As email marketers, it’s important to regularly check in on our strategies and key performance indicators. These assessments help us make sure that our strategies are matching our business goals and we are reporting on all vital KPIs.
A commonly overlooked KPI is deliverability. It is absolutely surprising how many marketers don’t focus on it. If you don’t know where your messages are landing, in the inbox or in the spam folder, why put the time, money and resources into updating your overall email campaign strategy or creative? As digital marketers, we like to focus on the sexy stuff that our customers will see, like finding the most engaging images or using the latest animation tricks, but many don’t like to think about their customers not getting the message in the first place.
Let’s take a moment to focus on this all-important topic—so you can get back to making that crazy cool email you were working on.
Question: What’s the difference between delivery rate and deliverability? It’s okay if you’re in the dark; many of the smartest folks out there can’t make the distinction. Deliverability is simply the amount of sent mail that reaches the inbox. Delivered rate measures the amount of sent mail that receives neither a hard or soft bounce, according to a post by the experts from Validity. This means that the delivery rate might include emails that land in the inbox, land in the spam folder or get blocked—clearly not our ideal metric for gauging list health. This results in a false feeling of security about our email programs, since many of our important brand messages could be going straight to the spam folder while our delivered rate looks great.
So why is it that most marketers don’t understand why it is so important to track in their overall marketing programs ROI? If a marketer is not aware of the difference between these two definitions, they most likely won’t know what to track and monitor in order to ensure that they are getting the most out of their programs.
Factors that impact healthy deliverability
Once you can gauge your program’s true deliverability, it’s useful to turn to the factors that impact it, either positively or negatively. In the most basic sense, there are four key factors:
- Unknown Users—Those email addresses that no longer exist and should not receive future campaigns.
- SpamTraps—Email addresses that are used by the anti-spam community to track the bad actors. These addresses either shut down a long time ago or would have never actually signed up for email communications in the first place.
- Complaints—When a user marks a message as “SPAM” in their inbox.
- Engagement—How much are the customers reading, forwarding and clicking your campaigns.
Tracking your deliverability using the above factors is key. The next step is building deliverability into the KPIs that you are tracking your campaigns and programs against. If you don’t currently have any deliverability metrics as part of your KPIs, bounce rates, complaint rates and inbox placement percentages are a solid place to start.
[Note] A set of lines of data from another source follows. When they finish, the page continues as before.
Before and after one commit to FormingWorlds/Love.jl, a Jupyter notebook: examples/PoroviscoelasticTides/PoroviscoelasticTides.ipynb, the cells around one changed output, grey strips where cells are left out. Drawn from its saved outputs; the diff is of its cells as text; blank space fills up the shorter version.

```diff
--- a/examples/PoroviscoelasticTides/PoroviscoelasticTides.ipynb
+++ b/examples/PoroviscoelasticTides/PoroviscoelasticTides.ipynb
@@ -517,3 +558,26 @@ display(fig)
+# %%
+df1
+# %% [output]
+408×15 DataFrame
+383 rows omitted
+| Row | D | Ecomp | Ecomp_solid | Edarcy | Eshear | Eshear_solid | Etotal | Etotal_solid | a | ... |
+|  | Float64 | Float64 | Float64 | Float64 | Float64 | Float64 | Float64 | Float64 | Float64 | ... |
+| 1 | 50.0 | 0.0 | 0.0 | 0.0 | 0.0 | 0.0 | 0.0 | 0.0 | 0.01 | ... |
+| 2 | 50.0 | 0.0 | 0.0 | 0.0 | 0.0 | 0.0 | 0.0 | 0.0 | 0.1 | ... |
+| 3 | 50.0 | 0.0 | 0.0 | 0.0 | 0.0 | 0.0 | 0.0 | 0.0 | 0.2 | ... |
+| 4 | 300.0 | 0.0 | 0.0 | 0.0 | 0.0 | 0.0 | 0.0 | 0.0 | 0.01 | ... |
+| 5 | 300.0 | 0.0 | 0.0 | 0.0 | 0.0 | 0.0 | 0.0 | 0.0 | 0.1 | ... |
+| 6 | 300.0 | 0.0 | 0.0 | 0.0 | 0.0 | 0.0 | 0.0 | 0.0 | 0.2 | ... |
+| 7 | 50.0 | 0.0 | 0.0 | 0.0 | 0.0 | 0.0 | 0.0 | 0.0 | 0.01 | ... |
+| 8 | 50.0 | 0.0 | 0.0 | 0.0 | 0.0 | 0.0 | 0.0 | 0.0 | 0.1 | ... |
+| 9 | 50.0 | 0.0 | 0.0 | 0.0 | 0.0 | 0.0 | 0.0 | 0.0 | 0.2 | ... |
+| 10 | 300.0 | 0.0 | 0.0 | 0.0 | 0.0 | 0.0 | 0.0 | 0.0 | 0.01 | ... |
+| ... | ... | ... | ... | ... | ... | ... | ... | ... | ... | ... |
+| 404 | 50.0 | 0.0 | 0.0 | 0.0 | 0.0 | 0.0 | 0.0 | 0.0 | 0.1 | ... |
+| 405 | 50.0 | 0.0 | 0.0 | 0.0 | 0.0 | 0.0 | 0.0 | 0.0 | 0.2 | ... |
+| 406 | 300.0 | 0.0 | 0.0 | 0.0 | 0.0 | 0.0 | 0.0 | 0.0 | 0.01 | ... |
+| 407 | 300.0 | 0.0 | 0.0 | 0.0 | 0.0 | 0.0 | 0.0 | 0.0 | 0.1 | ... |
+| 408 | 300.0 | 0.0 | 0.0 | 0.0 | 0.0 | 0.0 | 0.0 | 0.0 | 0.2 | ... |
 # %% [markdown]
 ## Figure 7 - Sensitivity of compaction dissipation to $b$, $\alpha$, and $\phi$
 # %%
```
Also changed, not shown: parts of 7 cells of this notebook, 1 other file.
Tools of the trade
One problem some marketers run into when adding these KPIs is that they aren’t using the right tools to track these data points. So what can a marketer do to ensure they are not only monitoring their deliverability but they are tracking it in the right way?
Now that you’re incorporating deliverability in your email program, it’s time to hone other areas of your email program. We’ll cover these next steps in our upcoming blogs to help you continue the process:
- Step 1: Use analytics and business goals to realign your strategy
- Step 2: Map out meaningful KPIs to monitor your strategies and business goals
- Step 3: Assure your technology is pulling the right data to accurately reporting on your KPIs
Until then, track your deliverability metrics and start reporting them up to your boss and your boss’s boss, which will make you look like one of the smartest people in the room. Because chances are good that no one else was thinking about this even though it is so vital to a successful email marketing program.